Top speed: 95 mph burst, 40 mph cruising.
It is unclear why there is such a specific and sudden mutation among the wild Grevy’s zebra population. Possibly it’s because they’re endangered: evolution sometimes moves in mysterious ways. Mother Nature might have simply decided that more than doubling the speebra’s speed might help more of them survive to breed.
If that’s the (heavily anthropomorphized*) case, the results can best be described as a qualified success. Speebras can definitely outrun predators now, and even most powered off-road vehicles. They just haven’t figured out the best way to brake, yet.
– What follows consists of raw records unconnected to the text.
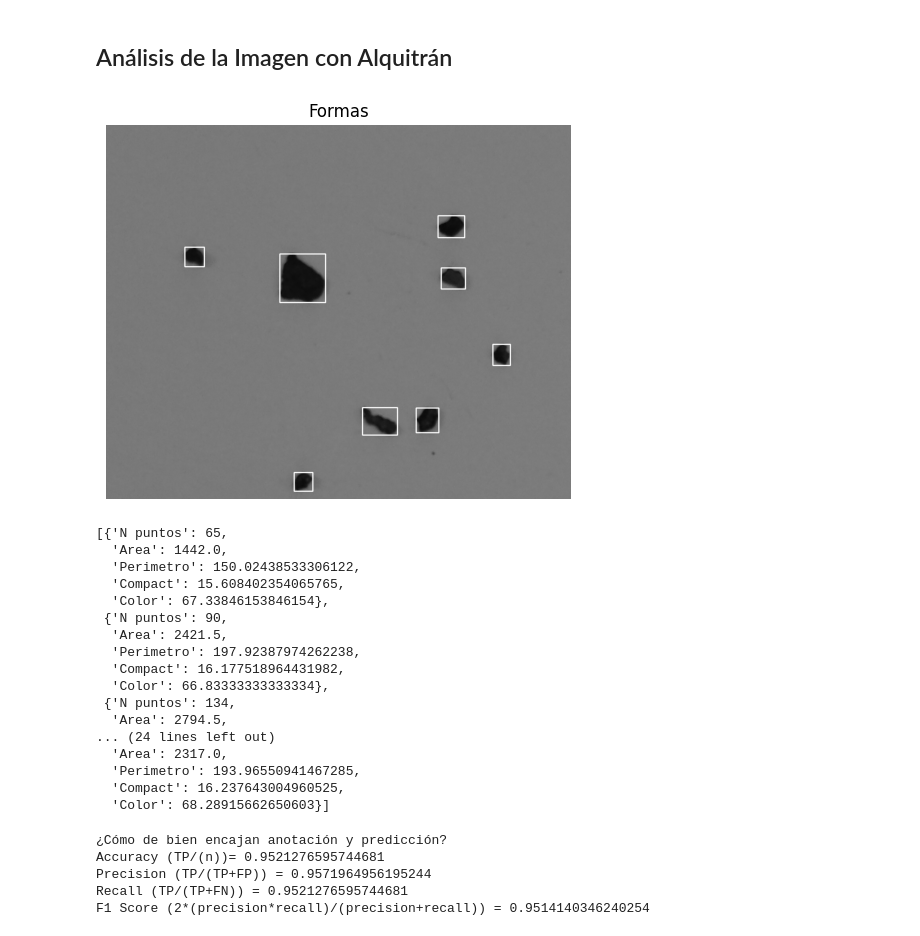
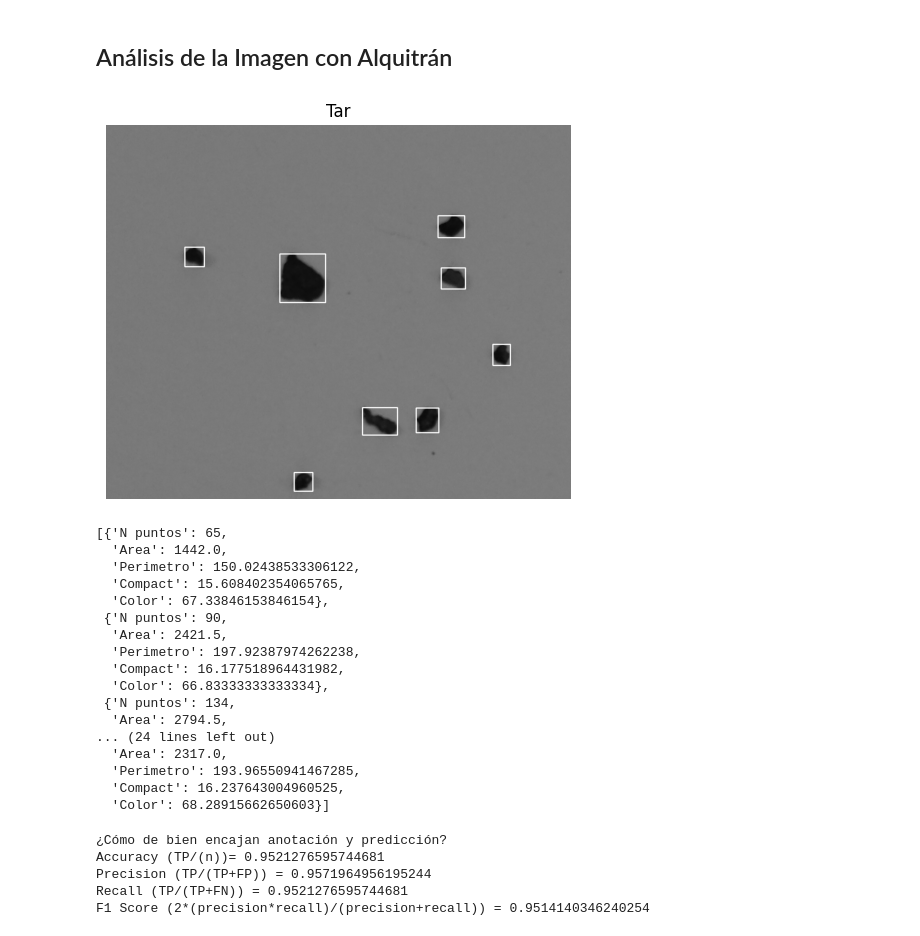
Before and after one commit to Kilamper/Vision-por-Computador, a Jupyter notebook: Práctica 3/VC_P3_G1.ipynb, the cells around one changed output. Cells and saved outputs as stored; diff of their text form; code cells hidden in the pictures.

```diff
--- a/Práctica 3/VC_P3_G1.ipynb
+++ b/Práctica 3/VC_P3_G1.ipynb
@@ -131,7 +206,7 @@ Si no se quedan satisfechos con la segmentación obtenida, es el mundo real, tam
 # %% [markdown]
 ## Análisis de la imagen
 # %%
-def find_countour_characteristics_test(img):
+def find_countour_characteristics_test(img, title):
     # Localiza contornos
     img = cv2.cvtColor(img, cv2.COLOR_BGR2GRAY)
     th,img_th = cv2.threshold(img,0,255,cv2.THRESH_BINARY_INV+cv2.THRESH_OTSU)
@@ -168,7 +243,7 @@ def find_countour_characteristics_test(img):
     # Visualiza la imagen
     plt.figure(figsize=(6, 6))
     plt.imshow(cv2.cvtColor(img, cv2.COLOR_GRAY2RGB))
-    plt.title("Formas")
+    plt.title(title)
     plt.axis('off')
     plt.show()
     return characteristics
@@ -224,9 +299,9 @@ find_countour_characteristics_test(img)
 ## Análisis de la Imagen con Alquitrán
 # %%
 img = cv2.imread('Material P3/TAR.png')
-find_countour_characteristics_test(img)
+find_countour_characteristics_test(img, "Tar")
 # %% [output]
-[figure, old version]
+[figure, new version]
 [{'N puntos': 65,
   'Area': 1442.0,
   'Perimetro': 150.02438533306122,
```
Also changed, not shown: parts of 8 cells of this notebook.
A speebra can take a remarkable bit of damage, at least from the front — and the species absolutely has to, because once one is up to speed it can’t always avoid immovable objects in time.
Speebras are also extremely ornery, with an aggression level that’s even higher than that of their unmutated cousins. They just don’t like humans, and have figured out that running into one results in a slightly bruised speebra — and a temporarily airborne person. The video footage of such encounters make for macabre, yet humorous, viewing… which might also be a survival trait, in this modern age. There’s already been at least one cable TV series.
*Evolution is in fact not supposed to work that way. But if the zoologists (not to mention, the increasingly more relevant cryptozoologists) are correct, nobody seems to have told evolution. There’s been a lot of weird critters out there lately, and they’re all speed-running the adaptation process…